Start of Source records

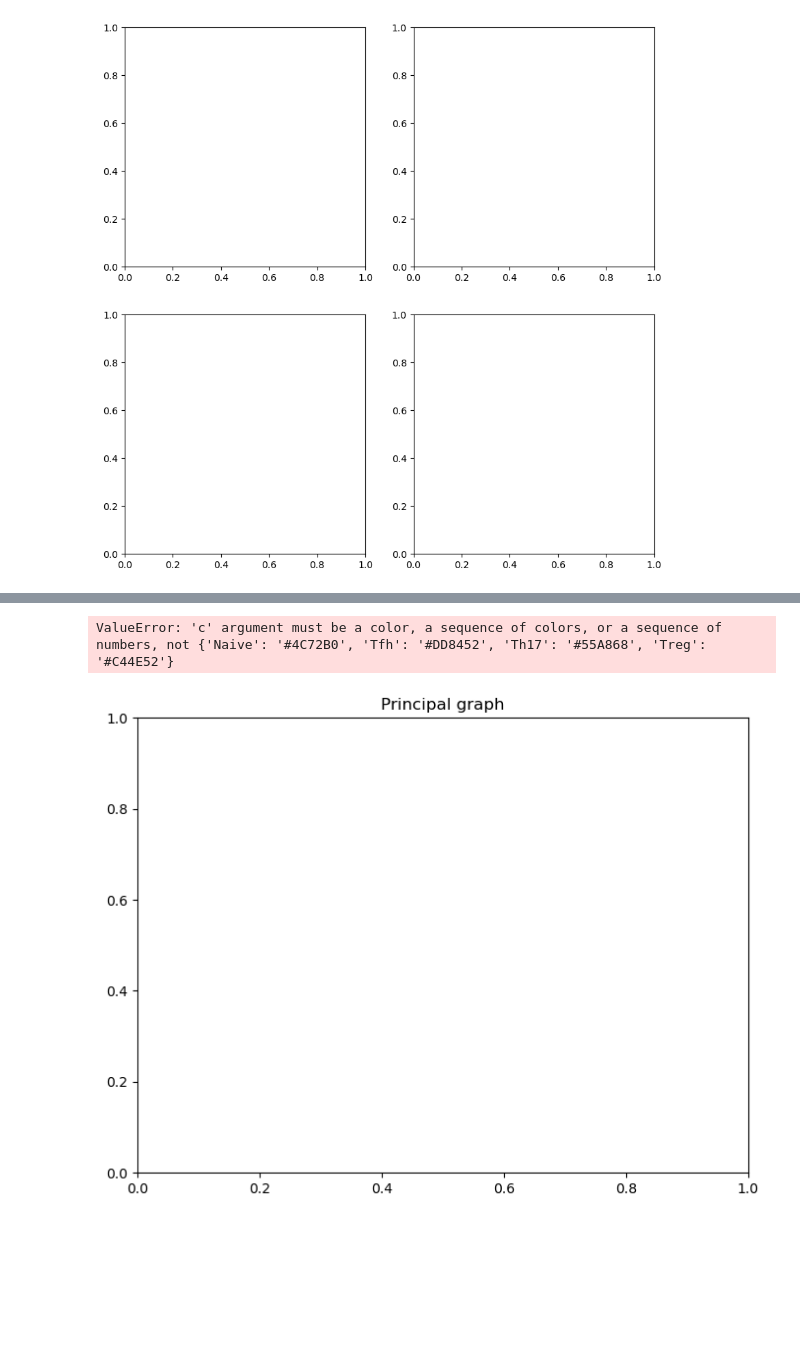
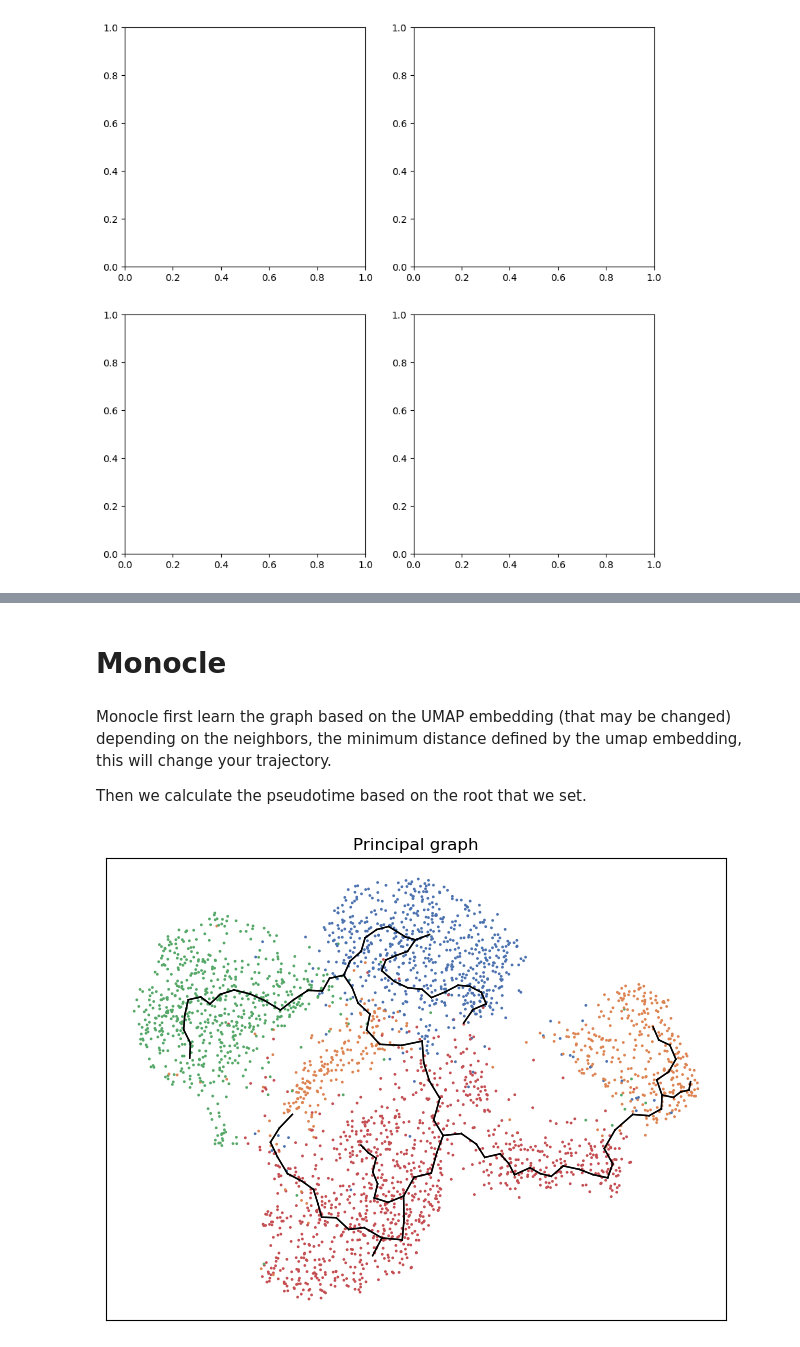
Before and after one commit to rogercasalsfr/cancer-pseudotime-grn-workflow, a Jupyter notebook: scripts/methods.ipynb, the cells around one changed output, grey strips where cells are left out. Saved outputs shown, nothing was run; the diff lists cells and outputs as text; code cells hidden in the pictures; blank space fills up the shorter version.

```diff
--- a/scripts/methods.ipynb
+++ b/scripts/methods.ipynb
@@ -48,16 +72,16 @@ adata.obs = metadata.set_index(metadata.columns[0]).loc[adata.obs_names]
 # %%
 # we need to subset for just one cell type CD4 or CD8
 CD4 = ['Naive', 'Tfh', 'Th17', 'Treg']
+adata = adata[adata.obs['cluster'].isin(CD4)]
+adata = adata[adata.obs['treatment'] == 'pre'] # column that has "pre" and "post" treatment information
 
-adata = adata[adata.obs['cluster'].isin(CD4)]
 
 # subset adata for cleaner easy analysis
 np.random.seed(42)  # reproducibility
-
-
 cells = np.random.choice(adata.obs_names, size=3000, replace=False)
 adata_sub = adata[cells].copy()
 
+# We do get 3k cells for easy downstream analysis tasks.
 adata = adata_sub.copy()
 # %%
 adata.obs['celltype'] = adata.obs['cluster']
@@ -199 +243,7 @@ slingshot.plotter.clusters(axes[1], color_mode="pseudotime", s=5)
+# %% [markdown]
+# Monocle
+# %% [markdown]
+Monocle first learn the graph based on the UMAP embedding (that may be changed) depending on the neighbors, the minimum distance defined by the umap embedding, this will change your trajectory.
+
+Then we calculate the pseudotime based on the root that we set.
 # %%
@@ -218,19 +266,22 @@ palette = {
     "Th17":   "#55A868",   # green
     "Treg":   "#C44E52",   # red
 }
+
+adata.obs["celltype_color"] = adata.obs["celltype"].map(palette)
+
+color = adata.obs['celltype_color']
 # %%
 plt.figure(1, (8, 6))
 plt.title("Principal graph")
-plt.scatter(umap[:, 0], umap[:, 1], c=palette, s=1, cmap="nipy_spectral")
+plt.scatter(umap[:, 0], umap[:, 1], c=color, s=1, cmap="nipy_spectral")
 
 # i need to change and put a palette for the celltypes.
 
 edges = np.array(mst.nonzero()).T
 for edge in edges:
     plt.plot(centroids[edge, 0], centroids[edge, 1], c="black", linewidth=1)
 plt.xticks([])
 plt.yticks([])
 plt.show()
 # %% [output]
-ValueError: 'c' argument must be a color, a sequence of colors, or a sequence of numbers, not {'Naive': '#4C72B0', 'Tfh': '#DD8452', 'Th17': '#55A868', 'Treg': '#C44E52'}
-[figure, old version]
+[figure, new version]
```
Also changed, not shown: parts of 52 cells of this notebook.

End of Source records

Task requirements —
Which of the lines above mention the word "pseudotime"? Pull those lines out.

Response area —
Before and after one commit to rogercasalsfr/cancer-pseudotime-grn-workflow, a Jupyter notebook: scripts/methods.ipynb, the cells around one changed output, grey strips where cells are left out. Saved outputs shown, nothing was run; the diff lists cells and outputs as text; code cells hidden in the pictures; blank space fills up the shorter version.
@@ -199 +243,7 @@ slingshot.plotter.clusters(axes[1], color_mode="pseudotime", s=5)
+Then we calculate the pseudotime based on the root that we set.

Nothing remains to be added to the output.